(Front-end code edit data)
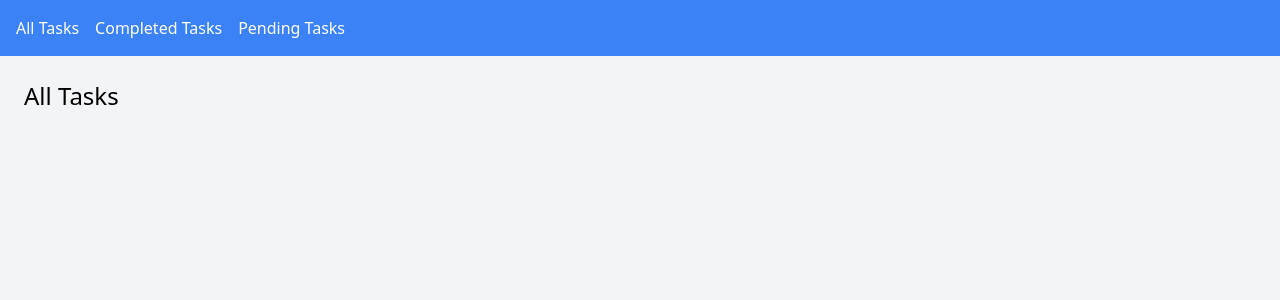
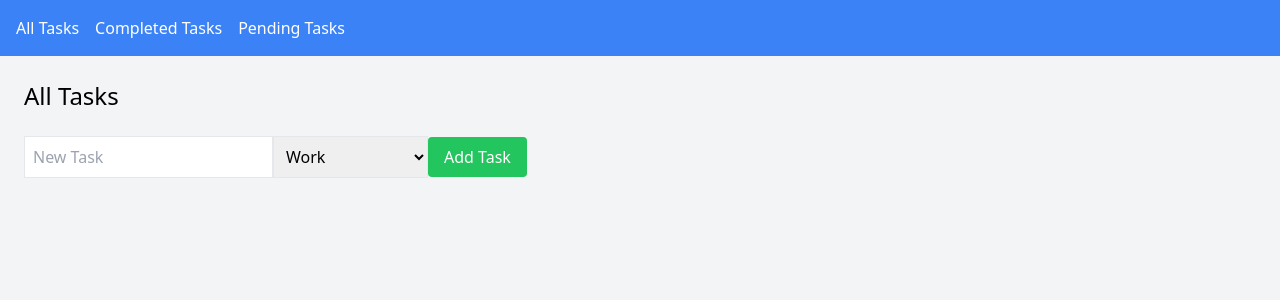
Before and after one commit to lucaarn/todo-list, a Vue app: page / in a window 1280 px wide. Shown: the top 300 px of the page. Built offline with nearby package versions, Linux system fonts and the light colour scheme.

Commit message:
basic styling of adding task without functionality

```diff
--- a/index.html
+++ b/index.html
@@ -4,7 +4,7 @@
         <meta charset="UTF-8" />
         <link rel="icon" type="image/svg+xml" href="/vite.svg" />
         <meta name="viewport" content="width=device-width, initial-scale=1.0" />
-        <title>Vite + Vue</title>
+        <title>Vue.js Todo List</title>
     </head>
     <body>
         <div id="app"></div>
--- /dev/null
+++ b/src/components/CatergorySelector.vue
@@ -0,0 +1,11 @@
+<script setup></script>
+
+<template>
+    <select class="border p-2">
+        <option disabled value="">Select Category</option>
+        <option value="Work">Work</option>
+        <option value="Personal">Personal</option>
+    </select>
+</template>
+
+<style scoped></style>
--- /dev/null
+++ b/src/tasks.js
@@ -0,0 +1,28 @@
+import { computed, reactive } from 'vue'
+
+const taskData = reactive({
+    tasks: [
+        {
+            id: 1,
+            title: 'Finish application',
+            category: 'Work',
+            completed: false,
+        },
+        {
+            id: 2,
+            title: 'Go shopping',
+            category: 'Personal',
+            completed: true,
+        },
+    ],
+})
+
+const allTasks = computed(() => taskData.tasks)
+const completedTasks = computed(() =>
+    taskData.tasks.filter((task) => task.completed)
+)
+const pendingTasks = computed(() =>
+    taskData.tasks.filter((task) => !task.completed)
+)
+
+export { taskData, allTasks, completedTasks, pendingTasks }
--- a/src/views/AllTasks.vue
+++ b/src/views/AllTasks.vue
@@ -1,7 +1,13 @@
-<script setup></script>
+<script setup>
+import CatergorySelector from '../components/CatergorySelector.vue'
+</script>
 
 <template>
     <h1 class="text-2xl mb-6">All Tasks</h1>
+
+    <input v-model="newTask" placeholder="New Task" class="border p-2 mb-4" />
+    <CatergorySelector />
+    <button class="bg-green-500 text-white px-4 py-2 rounded">Add Task</button>
 </template>
 
 <style scoped></style>
```
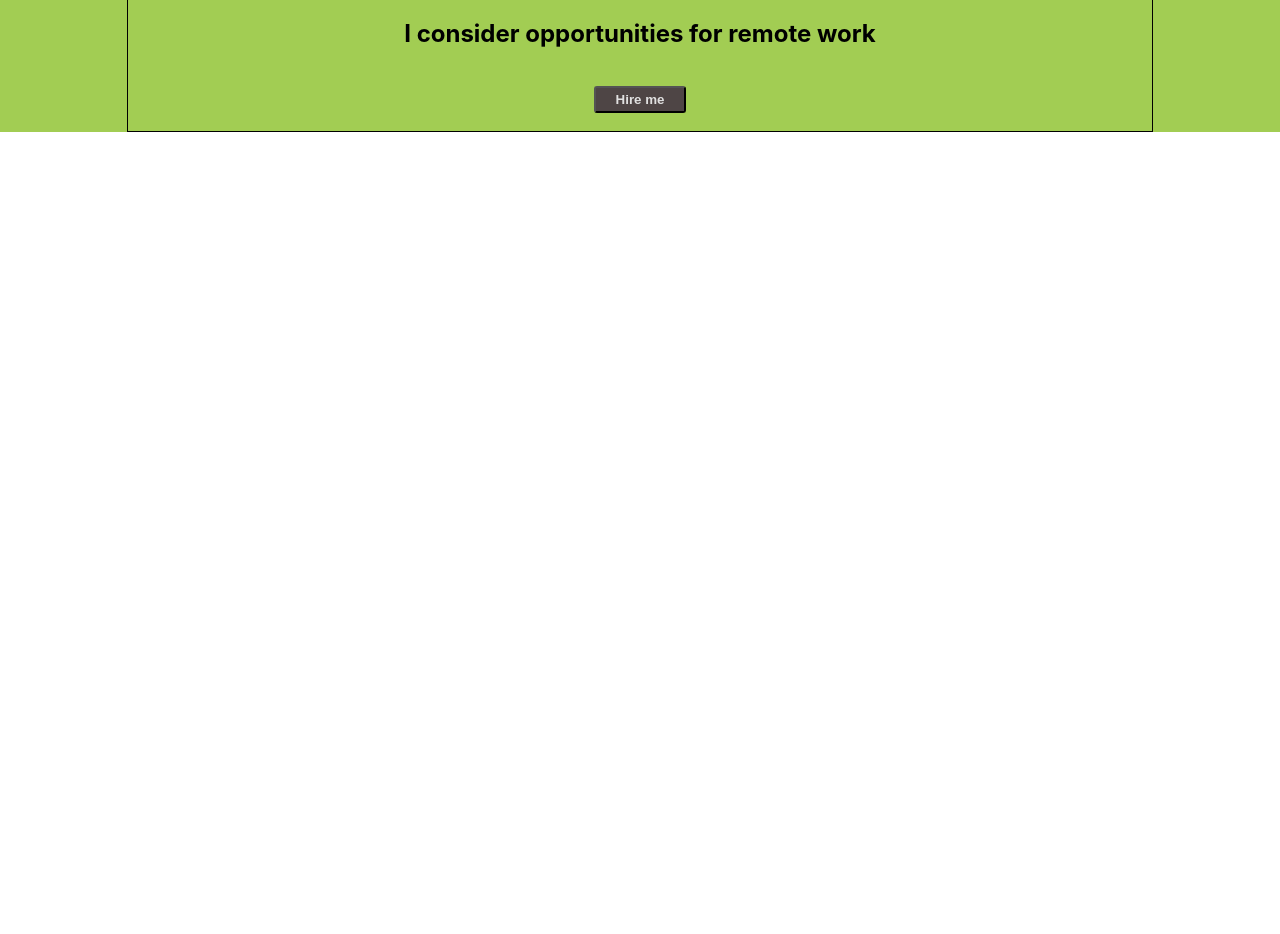
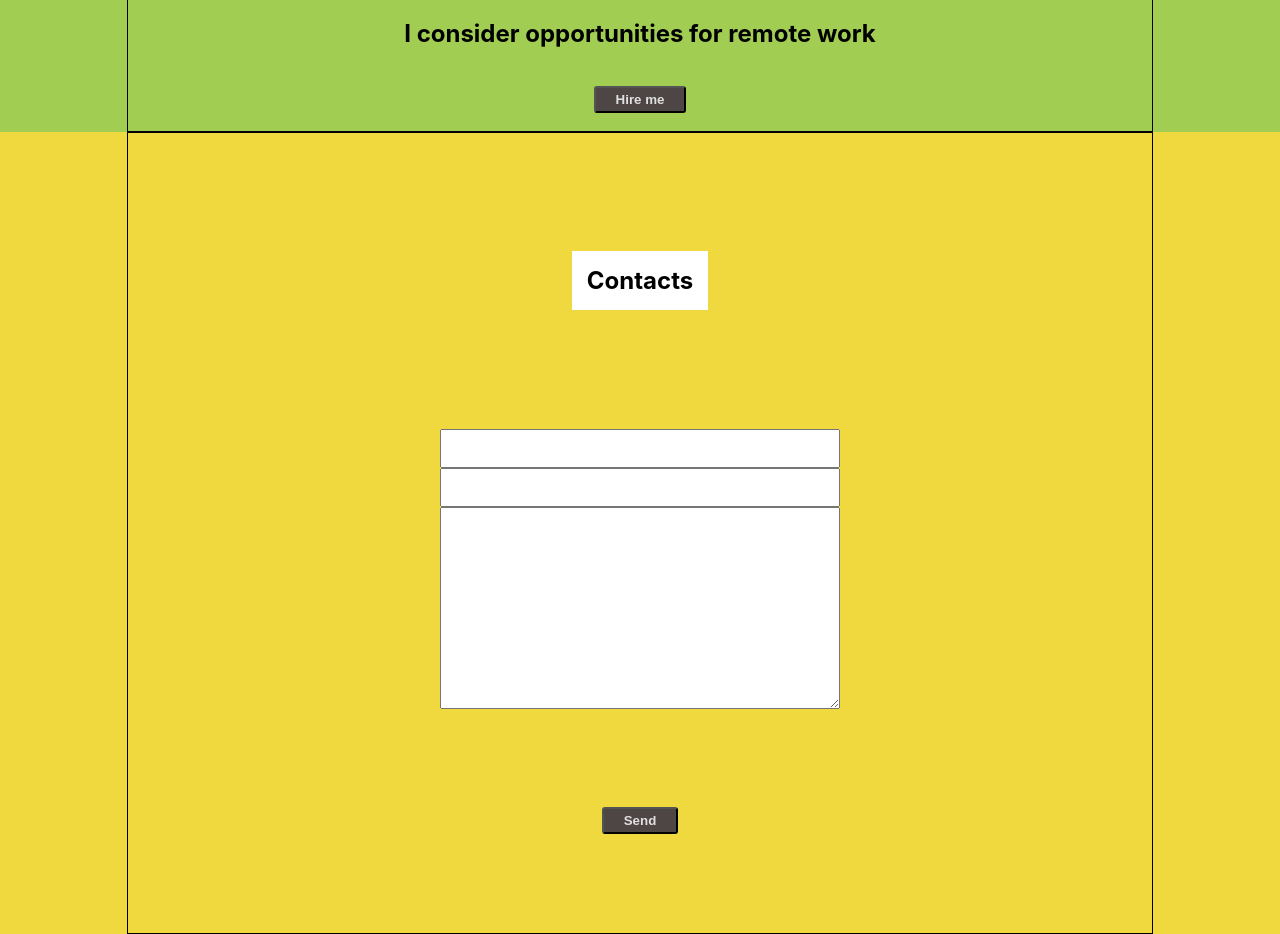
Before and after one commit to viktoriabakun/Portfolio, a React (Create React App) app: page / in a window 1280 px wide. Shown: the part 2500-3434 px from the top of the page. Before the commit the page ends 2632 px from the top, so only its background shows below. Built offline with nearby package versions, Linux system fonts and the light colour scheme.

Commit message:
add Contacts block

```diff
--- a/src/App.js
+++ b/src/App.js
@@ -4,6 +4,7 @@ import Main from "./main/Main";
 import Skills from "./skills/Skills";
 import Projects from "./projects/Projects";
 import RemoteWork from "./remoteWork/RemoteWork";
+import Contacts from "./contacts/Contacts";
 
 function App() {
     return (
@@ -13,6 +14,7 @@ function App() {
             <Skills/>
             <Projects/>
             <RemoteWork/>
+            <Contacts/>
         </div>
     );
 }
--- /dev/null
+++ b/src/contacts/Contacts.js
@@ -0,0 +1,22 @@
+import React from 'react'
+import s from './Contacts.module.css'
+import sContainer from '../common/styles/Container.module.css'
+import Button from "../common/Button";
+
+function Contacts() {
+    return (
+        <div className={s.contactsBlock}>
+            <div className={`${sContainer.container} ${s.contactsContainer}`}>
+                <h2 className={s.title}> Contacts</h2>
+                <form className={s.contactForm}>
+                    <input/>
+                    <input/>
+                    <textarea></textarea>
+                </form>
+                <Button buttonTitle={'Send'}/>
+            </div>
+        </div>
+    );
+}
+
+export default Contacts;
--- /dev/null
+++ b/src/contacts/Contacts.module.css
@@ -0,0 +1,29 @@
+.contactsBlock {
+    background-color: #efd93f;
+}
+
+.contactsContainer {
+    flex-direction: column;
+    justify-content: space-evenly;
+    height: 100vh;
+}
+
+.title {
+background-color: #ffffff;
+    padding: 15px;
+}
+
+.contactForm {
+    width: 400px;
+    display: flex;
+    flex-direction: column;
+}
+
+.contactForm>input{
+    padding: 10px 20px;
+}
+
+.contactForm>textarea{
+    height: 160px;
+    padding: 20px;
+}
```
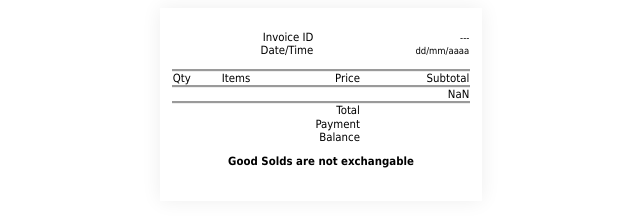
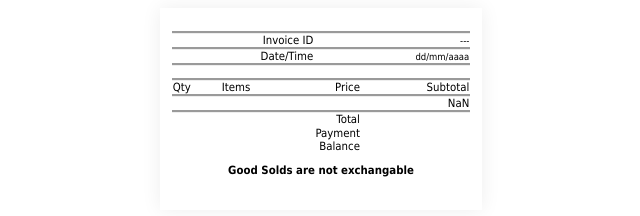
Before and after one commit to kyawminoo007/invoice, a plain HTML site: page index.html in a window 1280 px wide. Shown: the whole page, without its empty margins (319-959 px from the left). Drawn offline with Linux system fonts and the light colour scheme.

Commit message:
Update index.html

```diff
--- a/index.html
+++ b/index.html
@@ -313,13 +313,13 @@ img#impresoraButton {
                 <br>
         </div>
            <table class="table">
-<tr>
+ <tr class="table-header">
     <td>Invoice ID</td>
     <td></td>
     <td></td>
     <td class="nro_boleta" id="invoice_id"></td>
 </tr>
-<tr>
+ <tr class="table-header">
     <td>Date/Time</td>
     <td></td>
     <td></td>
```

> [Task statement]:
The answer consists of the records repeated exactly, without any images.

> [Result of the exercise]:
Before and after one commit to lucaarn/todo-list, a Vue app: page / in a window 1280 px wide. Shown: the top 300 px of the page. Built offline with nearby package versions, Linux system fonts and the light colour scheme.

Commit message:
basic styling of adding task without functionality

```diff
--- a/index.html
+++ b/index.html
@@ -4,7 +4,7 @@
         <meta charset="UTF-8" />
         <link rel="icon" type="image/svg+xml" href="/vite.svg" />
         <meta name="viewport" content="width=device-width, initial-scale=1.0" />
-        <title>Vite + Vue</title>
+        <title>Vue.js Todo List</title>
     </head>
     <body>
         <div id="app"></div>
--- /dev/null
+++ b/src/components/CatergorySelector.vue
@@ -0,0 +1,11 @@
+<script setup></script>
+
+<template>
+    <select class="border p-2">
+        <option disabled value="">Select Category</option>
+        <option value="Work">Work</option>
+        <option value="Personal">Personal</option>
+    </select>
+</template>
+
+<style scoped></style>
--- /dev/null
+++ b/src/tasks.js
@@ -0,0 +1,28 @@
+import { computed, reactive } from 'vue'
+
+const taskData = reactive({
+    tasks: [
+        {
+            id: 1,
+            title: 'Finish application',
+            category: 'Work',
+            completed: false,
+        },
+        {
+            id: 2,
+            title: 'Go shopping',
+            category: 'Personal',
+            completed: true,
+        },
+    ],
+})
+
+const allTasks = computed(() => taskData.tasks)
+const completedTasks = computed(() =>
+    taskData.tasks.filter((task) => task.completed)
+)
+const pendingTasks = computed(() =>
+    taskData.tasks.filter((task) => !task.completed)
+)
+
+export { taskData, allTasks, completedTasks, pendingTasks }
--- a/src/views/AllTasks.vue
+++ b/src/views/AllTasks.vue
@@ -1,7 +1,13 @@
-<script setup></script>
+<script setup>
+import CatergorySelector from '../components/CatergorySelector.vue'
+</script>
 
 <template>
     <h1 class="text-2xl mb-6">All Tasks</h1>
+
+    <input v-model="newTask" placeholder="New Task" class="border p-2 mb-4" />
+    <CatergorySelector />
+    <button class="bg-green-500 text-white px-4 py-2 rounded">Add Task</button>
 </template>
 
 <style scoped></style>
```
Before and after one commit to viktoriabakun/Portfolio, a React (Create React App) app: page / in a window 1280 px wide. Shown: the part 2500-3434 px from the top of the page. Before the commit the page ends 2632 px from the top, so only its background shows below. Built offline with nearby package versions, Linux system fonts and the light colour scheme.

Commit message:
add Contacts block

```diff
--- a/src/App.js
+++ b/src/App.js
@@ -4,6 +4,7 @@ import Main from "./main/Main";
 import Skills from "./skills/Skills";
 import Projects from "./projects/Projects";
 import RemoteWork from "./remoteWork/RemoteWork";
+import Contacts from "./contacts/Contacts";
 
 function App() {
     return (
@@ -13,6 +14,7 @@ function App() {
             <Skills/>
             <Projects/>
             <RemoteWork/>
+            <Contacts/>
         </div>
     );
 }
--- /dev/null
+++ b/src/contacts/Contacts.js
@@ -0,0 +1,22 @@
+import React from 'react'
+import s from './Contacts.module.css'
+import sContainer from '../common/styles/Container.module.css'
+import Button from "../common/Button";
+
+function Contacts() {
+    return (
+        <div className={s.contactsBlock}>
+            <div className={`${sContainer.container} ${s.contactsContainer}`}>
+                <h2 className={s.title}> Contacts</h2>
+                <form className={s.contactForm}>
+                    <input/>
+                    <input/>
+                    <textarea></textarea>
+                </form>
+                <Button buttonTitle={'Send'}/>
+            </div>
+        </div>
+    );
+}
+
+export default Contacts;
--- /dev/null
+++ b/src/contacts/Contacts.module.css
@@ -0,0 +1,29 @@
+.contactsBlock {
+    background-color: #efd93f;
+}
+
+.contactsContainer {
+    flex-direction: column;
+    justify-content: space-evenly;
+    height: 100vh;
+}
+
+.title {
+background-color: #ffffff;
+    padding: 15px;
+}
+
+.contactForm {
+    width: 400px;
+    display: flex;
+    flex-direction: column;
+}
+
+.contactForm>input{
+    padding: 10px 20px;
+}
+
+.contactForm>textarea{
+    height: 160px;
+    padding: 20px;
+}
```
Before and after one commit to kyawminoo007/invoice, a plain HTML site: page index.html in a window 1280 px wide. Shown: the whole page, without its empty margins (319-959 px from the left). Drawn offline with Linux system fonts and the light colour scheme.

Commit message:
Update index.html

```diff
--- a/index.html
+++ b/index.html
@@ -313,13 +313,13 @@ img#impresoraButton {
                 <br>
         </div>
            <table class="table">
-<tr>
+ <tr class="table-header">
     <td>Invoice ID</td>
     <td></td>
     <td></td>
     <td class="nro_boleta" id="invoice_id"></td>
 </tr>
-<tr>
+ <tr class="table-header">
     <td>Date/Time</td>
     <td></td>
     <td></td>
```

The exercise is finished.